Please report every line from the material that contains the word "SELECT".
═════ Supplied information
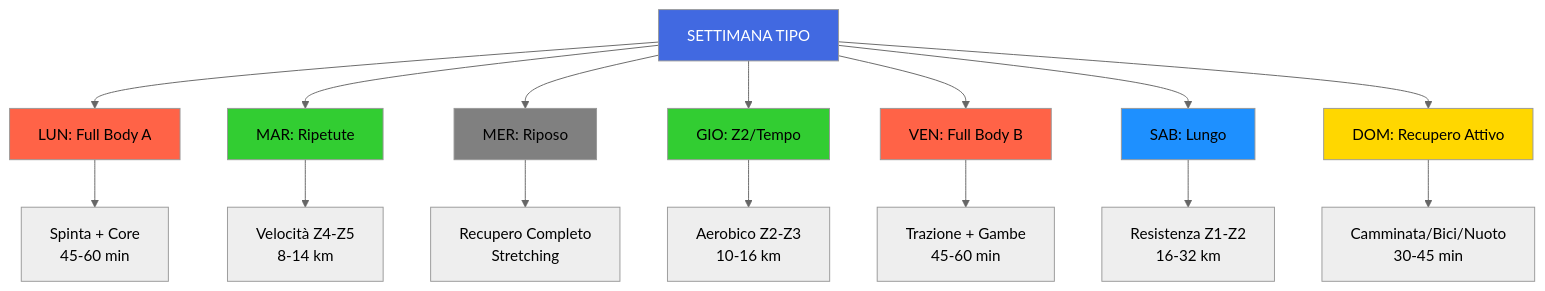
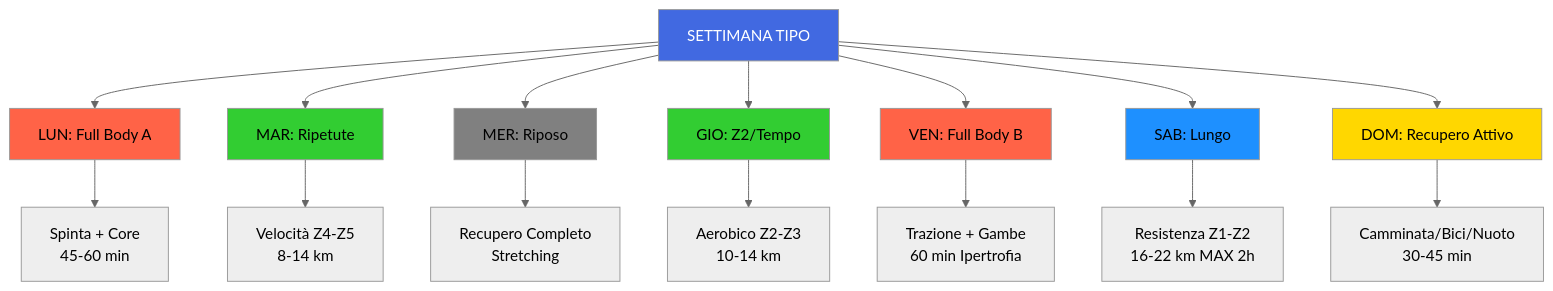
Before and after one commit to negativebrain/PianoAllenamento: the third of 11 diagrams in Diagramma_Periodizzazione.md, drawn with Mermaid (neutral theme). The commit also changed other lines of this file and 3 other files, not shown here.

````diff
--- a/Diagramma_Periodizzazione.md
+++ b/Diagramma_Periodizzazione.md
@@ -50,27 +51,27 @@
 ```mermaid
 graph TD
     A[SETTIMANA TIPO] --> B[LUN: Full Body A]
     A --> C[MAR: Ripetute]
     A --> D[MER: Riposo]
     A --> E[GIO: Z2/Tempo]
     A --> F[VEN: Full Body B]
     A --> G[SAB: Lungo]
     A --> H[DOM: Recupero Attivo]
     
     B --> B1[Spinta + Core<br/>45-60 min]
     C --> C1[Velocità Z4-Z5<br/>8-14 km]
     D --> D1[Recupero Completo<br/>Stretching]
-    E --> E1[Aerobico Z2-Z3<br/>10-16 km]
-    F --> F1[Trazione + Gambe<br/>45-60 min]
-    G --> G1[Resistenza Z1-Z2<br/>16-32 km]
+    E --> E1[Aerobico Z2-Z3<br/>10-14 km]
+    F --> F1[Trazione + Gambe<br/>60 min Ipertrofia]
+    G --> G1[Resistenza Z1-Z2<br/>16-22 km MAX 2h]
     H --> H1[Camminata/Bici/Nuoto<br/>30-45 min]
     
     style A fill:#4169E1,color:#fff
     style B fill:#FF6347
     style C fill:#32CD32
     style D fill:#808080
     style E fill:#32CD32
     style F fill:#FF6347
     style G fill:#1E90FF
     style H fill:#FFD700
 ```
````
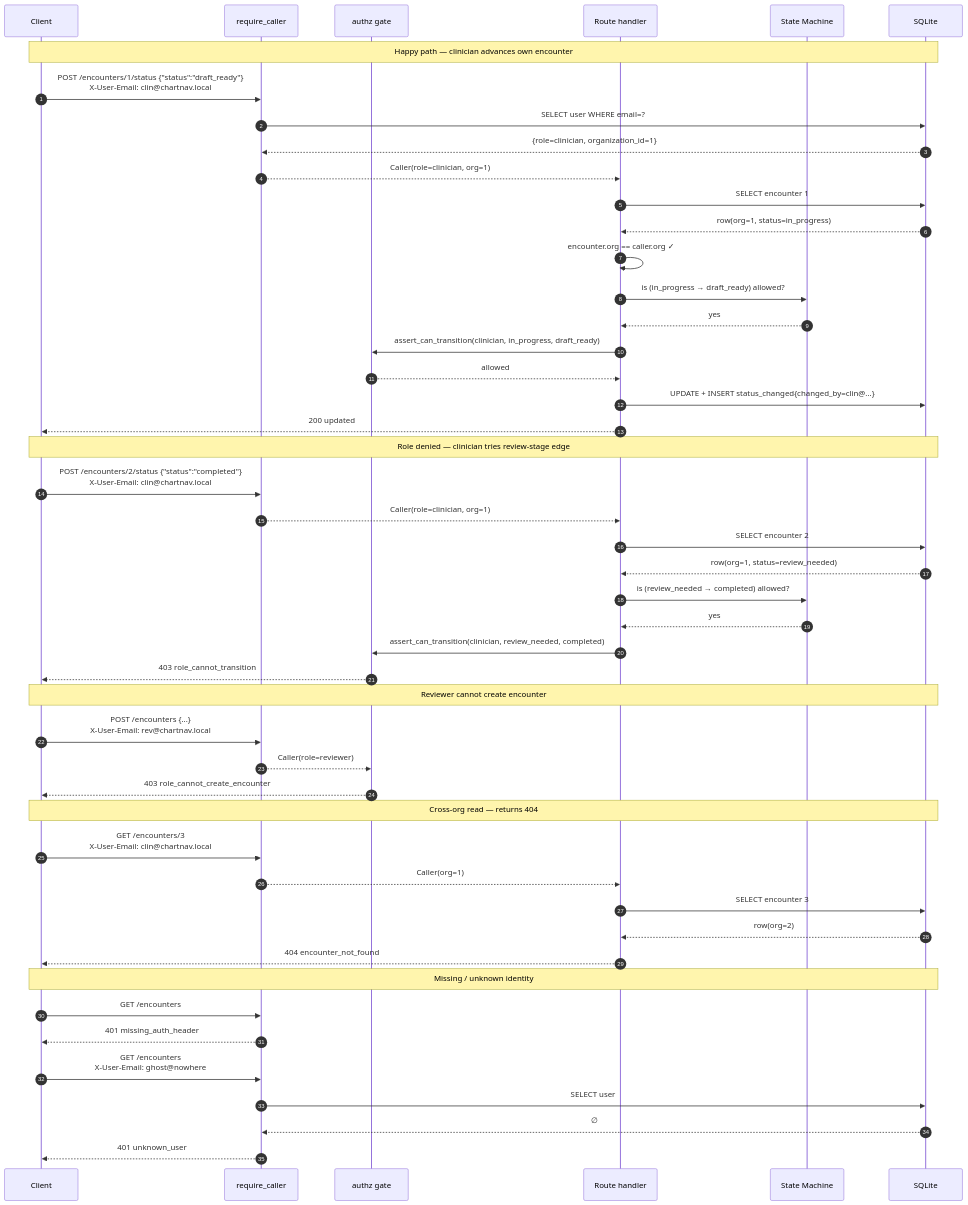
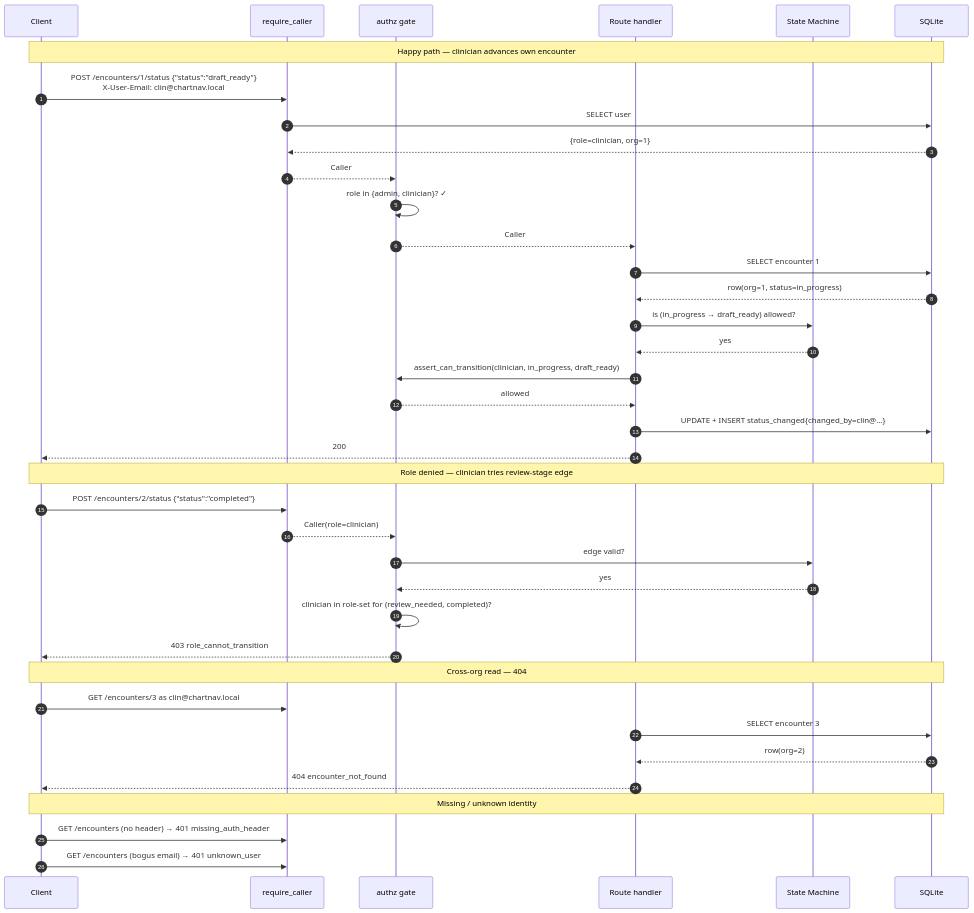
One commit to thekidd2227/chartnav-platform changed the first of 2 diagrams in docs/diagrams/api-data-flow.md. Above: the diagram before and after it, drawn with Mermaid. The commit also changed other lines of this file and 16 other files, not shown here.

````diff
--- a/docs/diagrams/api-data-flow.md
+++ b/docs/diagrams/api-data-flow.md
@@ -3,55 +5,44 @@
 ```mermaid
 sequenceDiagram
   autonumber
   participant C as Client
   participant Authn as require_caller
   participant Authz as authz gate
   participant R as Route handler
   participant SM as State Machine
   participant DB as SQLite
 
   Note over C,DB: Happy path — clinician advances own encounter
   C->>Authn: POST /encounters/1/status {"status":"draft_ready"}<br/>X-User-Email: clin@chartnav.local
-  Authn->>DB: SELECT user WHERE email=?
-  DB-->>Authn: {role=clinician, organization_id=1}
-  Authn-->>R: Caller(role=clinician, org=1)
+  Authn->>DB: SELECT user
+  DB-->>Authn: {role=clinician, org=1}
+  Authn-->>Authz: Caller
+  Authz->>Authz: role in {admin, clinician}? ✓
+  Authz-->>R: Caller
   R->>DB: SELECT encounter 1
   DB-->>R: row(org=1, status=in_progress)
-  R->>R: encounter.org == caller.org ✓
   R->>SM: is (in_progress → draft_ready) allowed?
   SM-->>R: yes
   R->>Authz: assert_can_transition(clinician, in_progress, draft_ready)
   Authz-->>R: allowed
   R->>DB: UPDATE + INSERT status_changed{changed_by=clin@...}
-  R-->>C: 200 updated
+  R-->>C: 200
 
   Note over C,DB: Role denied — clinician tries review-stage edge
-  C->>Authn: POST /encounters/2/status {"status":"completed"}<br/>X-User-Email: clin@chartnav.local
-  Authn-->>R: Caller(role=clinician, org=1)
-  R->>DB: SELECT encounter 2
-  DB-->>R: row(org=1, status=review_needed)
-  R->>SM: is (review_needed → completed) allowed?
-  SM-->>R: yes
-  R->>Authz: assert_can_transition(clinician, review_needed, completed)
+  C->>Authn: POST /encounters/2/status {"status":"completed"}
+  Authn-->>Authz: Caller(role=clinician)
+  Authz->>SM: edge valid?
+  SM-->>Authz: yes
+  Authz->>Authz: clinician in role-set for (review_needed, completed)?
   Authz-->>C: 403 role_cannot_transition
 
-  Note over C,DB: Reviewer cannot create encounter
-  C->>Authn: POST /encounters {...}<br/>X-User-Email: rev@chartnav.local
-  Authn-->>Authz: Caller(role=reviewer)
-  Authz-->>C: 403 role_cannot_create_encounter
-
-  Note over C,DB: Cross-org read — returns 404
-  C->>Authn: GET /encounters/3<br/>X-User-Email: clin@chartnav.local
-  Authn-->>R: Caller(org=1)
+  Note over C,DB: Cross-org read — 404
+  C->>Authn: GET /encounters/3 as clin@chartnav.local
   R->>DB: SELECT encounter 3
   DB-->>R: row(org=2)
   R-->>C: 404 encounter_not_found
 
   Note over C,DB: Missing / unknown identity
-  C->>Authn: GET /encounters
-  Authn-->>C: 401 missing_auth_header
-  C->>Authn: GET /encounters<br/>X-User-Email: ghost@nowhere
-  Authn->>DB: SELECT user
-  DB-->>Authn: ∅
-  Authn-->>C: 401 unknown_user
+  C->>Authn: GET /encounters (no header) → 401 missing_auth_header
+  C->>Authn: GET /encounters (bogus email) → 401 unknown_user
 ```
````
══════════
● **Solution below**:
-  Authn->>DB: SELECT user WHERE email=?
+  Authn->>DB: SELECT user
   R->>DB: SELECT encounter 1
-  R->>DB: SELECT encounter 2
   R->>DB: SELECT encounter 3
-  Authn->>DB: SELECT user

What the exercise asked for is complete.